If (a)(7)(A) is viewed in isolation, it appears to suffer the same flaws denounced by Kramer. The words `annoy’ and `alarm’ . . . are now joined by . . . `harass,’ `abuse,’ `torment,’ and `embarrass’ But, all these terms are joined with a disjunctive “or,” and thus do nothing to limit the vagueness originally generated by `annoy’ and `alarm.’ Moreover, the additional terms are themselves susceptible to uncertainties of meaning.Karenev v. State, supra. In other words, you could be charged with and convicted for engaging in conduct that alarmed OR annoyed OR harassed OR abused OR torments OR embarrassed someone. That means, as I’ve told my students when we’ve discussed statutes like this, that a prosecutor could charge someone with violating the statute for simply “annoying” someone else, and that won’t work.
In 1971, the U.S. Supreme Court held that a Cincinnati ordinance that made it a crime for “three or more persons to assemble . . . on any of the sidewalks . . . and there conduct themselves in a manner annoying to persons passing by” was void for vagueness. Coates v. Cincinnati, 402 U.S. 611 (1971). The Supreme Court held that it was void for vagueness because it predicated criminal liability on an “unascertainable standard”:
Conduct that annoys some people does not annoy others.
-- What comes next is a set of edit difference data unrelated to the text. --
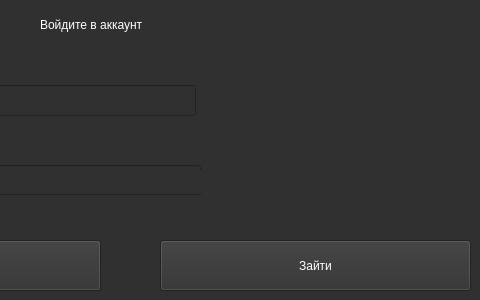
Raxun/git_project1, file log_in.ui: the form before one commit; both pictures show x 220 to 700 and y 0 to 300 of the 700 by 300 pixel window.
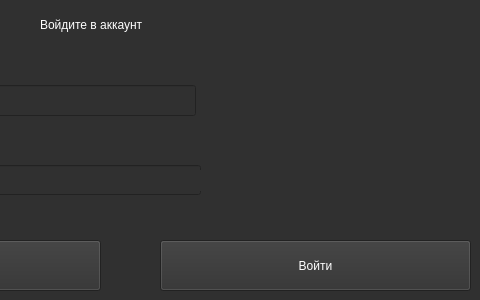
The form after the commit.

```diff
--- a/log_in.ui
+++ b/log_in.ui
@@ -141,7 +141,7 @@
 font: 16pt &quot;MS Shell Dlg 2&quot;;</string>
     </property>
     <property name="text">
-     <string>Зайти</string>
+     <string>Войти</string>
     </property>
    </widget>
    <widget class="QLabel" name="lbl_name">
```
Thus, the ordinance is vague, not in the sense that it requires a person to conform his conduct to an imprecise but comprehensible normative standard, but rather in the sense that no standard of conduct is specified at all.Coates v. Cincinnati, supra.
The Texas court’s holding is interesting because a federal statute – 47 U.S. Code section 223(a)(1)(C) – makes it a crime to use a telecommunications device (email, for example) to “annoy, abuse, threaten or harass any person . . . who receives the communications”. The federal statute does add “threaten” to the mix, but it also uses “or” as the connector, so it may well suffer from the same defect as the statute the Texas court held unconstitutional.